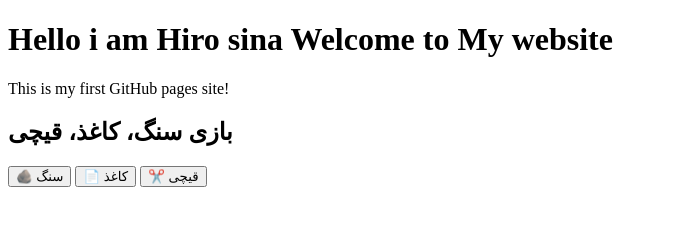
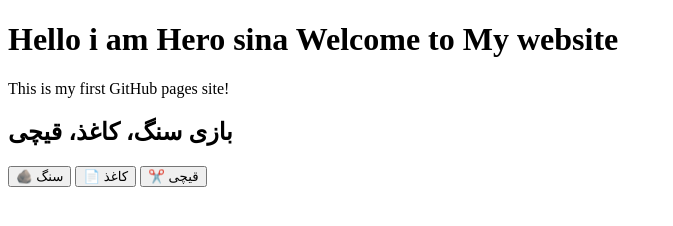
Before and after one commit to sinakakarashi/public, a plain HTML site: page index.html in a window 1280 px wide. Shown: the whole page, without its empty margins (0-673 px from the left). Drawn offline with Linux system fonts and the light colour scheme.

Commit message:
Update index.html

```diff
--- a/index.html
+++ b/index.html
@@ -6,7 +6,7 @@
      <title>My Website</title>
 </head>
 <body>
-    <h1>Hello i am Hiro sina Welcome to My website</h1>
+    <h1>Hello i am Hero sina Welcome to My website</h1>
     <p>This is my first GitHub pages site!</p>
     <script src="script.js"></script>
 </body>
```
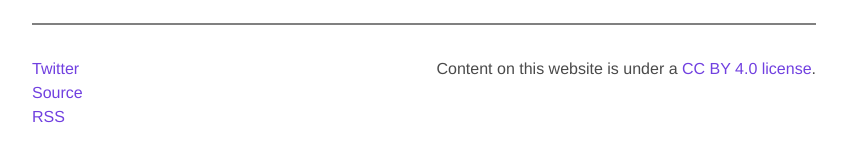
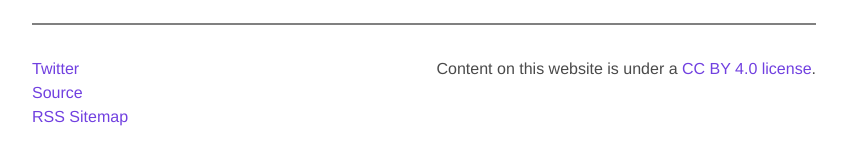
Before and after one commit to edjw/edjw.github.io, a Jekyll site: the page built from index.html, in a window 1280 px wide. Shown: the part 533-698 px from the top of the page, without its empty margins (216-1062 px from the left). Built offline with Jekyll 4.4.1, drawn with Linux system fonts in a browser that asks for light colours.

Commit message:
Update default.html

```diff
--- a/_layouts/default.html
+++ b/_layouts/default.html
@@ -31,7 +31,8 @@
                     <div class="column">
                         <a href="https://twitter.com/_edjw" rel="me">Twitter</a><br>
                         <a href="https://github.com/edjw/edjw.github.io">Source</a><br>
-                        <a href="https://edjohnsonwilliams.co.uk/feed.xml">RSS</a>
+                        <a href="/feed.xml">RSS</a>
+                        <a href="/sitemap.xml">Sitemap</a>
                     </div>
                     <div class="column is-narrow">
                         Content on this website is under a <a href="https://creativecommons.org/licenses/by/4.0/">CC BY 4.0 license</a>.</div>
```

» Exercise prompt
Everything in the data above, apart from the pictures, should be retyped exactly.

» Solved problem
Before and after one commit to sinakakarashi/public, a plain HTML site: page index.html in a window 1280 px wide. Shown: the whole page, without its empty margins (0-673 px from the left). Drawn offline with Linux system fonts and the light colour scheme.

Commit message:
Update index.html

```diff
--- a/index.html
+++ b/index.html
@@ -6,7 +6,7 @@
      <title>My Website</title>
 </head>
 <body>
-    <h1>Hello i am Hiro sina Welcome to My website</h1>
+    <h1>Hello i am Hero sina Welcome to My website</h1>
     <p>This is my first GitHub pages site!</p>
     <script src="script.js"></script>
 </body>
```
Before and after one commit to edjw/edjw.github.io, a Jekyll site: the page built from index.html, in a window 1280 px wide. Shown: the part 533-698 px from the top of the page, without its empty margins (216-1062 px from the left). Built offline with Jekyll 4.4.1, drawn with Linux system fonts in a browser that asks for light colours.

Commit message:
Update default.html

```diff
--- a/_layouts/default.html
+++ b/_layouts/default.html
@@ -31,7 +31,8 @@
                     <div class="column">
                         <a href="https://twitter.com/_edjw" rel="me">Twitter</a><br>
                         <a href="https://github.com/edjw/edjw.github.io">Source</a><br>
-                        <a href="https://edjohnsonwilliams.co.uk/feed.xml">RSS</a>
+                        <a href="/feed.xml">RSS</a>
+                        <a href="/sitemap.xml">Sitemap</a>
                     </div>
                     <div class="column is-narrow">
                         Content on this website is under a <a href="https://creativecommons.org/licenses/by/4.0/">CC BY 4.0 license</a>.</div>
```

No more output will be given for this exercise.